▶ [ENTRIES SHOWN]:
════

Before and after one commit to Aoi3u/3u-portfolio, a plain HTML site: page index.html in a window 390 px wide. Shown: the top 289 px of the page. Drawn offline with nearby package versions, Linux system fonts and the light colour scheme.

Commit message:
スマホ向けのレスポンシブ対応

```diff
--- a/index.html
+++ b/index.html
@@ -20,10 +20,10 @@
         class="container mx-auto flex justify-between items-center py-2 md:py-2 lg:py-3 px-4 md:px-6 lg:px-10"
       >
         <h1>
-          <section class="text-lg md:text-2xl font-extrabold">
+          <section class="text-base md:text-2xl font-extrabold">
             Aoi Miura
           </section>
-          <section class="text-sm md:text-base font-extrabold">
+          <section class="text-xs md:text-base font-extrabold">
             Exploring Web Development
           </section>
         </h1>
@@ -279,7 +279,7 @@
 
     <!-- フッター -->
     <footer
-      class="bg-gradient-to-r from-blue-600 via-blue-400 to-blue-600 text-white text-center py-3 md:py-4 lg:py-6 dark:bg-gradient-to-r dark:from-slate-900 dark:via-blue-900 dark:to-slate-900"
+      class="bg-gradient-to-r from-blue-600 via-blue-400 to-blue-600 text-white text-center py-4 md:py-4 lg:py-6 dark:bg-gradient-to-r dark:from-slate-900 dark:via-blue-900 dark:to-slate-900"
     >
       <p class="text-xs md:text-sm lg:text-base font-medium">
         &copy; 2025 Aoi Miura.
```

════

▶ [AIM OF THE TASK]: What is needed is an exact copy of all the data above.

▶ [YOUR RESPONSE]:
Before and after one commit to Aoi3u/3u-portfolio, a plain HTML site: page index.html in a window 390 px wide. Shown: the top 289 px of the page. Drawn offline with nearby package versions, Linux system fonts and the light colour scheme.

Commit message:
スマホ向けのレスポンシブ対応

```diff
--- a/index.html
+++ b/index.html
@@ -20,10 +20,10 @@
         class="container mx-auto flex justify-between items-center py-2 md:py-2 lg:py-3 px-4 md:px-6 lg:px-10"
       >
         <h1>
-          <section class="text-lg md:text-2xl font-extrabold">
+          <section class="text-base md:text-2xl font-extrabold">
             Aoi Miura
           </section>
-          <section class="text-sm md:text-base font-extrabold">
+          <section class="text-xs md:text-base font-extrabold">
             Exploring Web Development
           </section>
         </h1>
@@ -279,7 +279,7 @@
 
     <!-- フッター -->
     <footer
-      class="bg-gradient-to-r from-blue-600 via-blue-400 to-blue-600 text-white text-center py-3 md:py-4 lg:py-6 dark:bg-gradient-to-r dark:from-slate-900 dark:via-blue-900 dark:to-slate-900"
+      class="bg-gradient-to-r from-blue-600 via-blue-400 to-blue-600 text-white text-center py-4 md:py-4 lg:py-6 dark:bg-gradient-to-r dark:from-slate-900 dark:via-blue-900 dark:to-slate-900"
     >
       <p class="text-xs md:text-sm lg:text-base font-medium">
         &copy; 2025 Aoi Miura.
```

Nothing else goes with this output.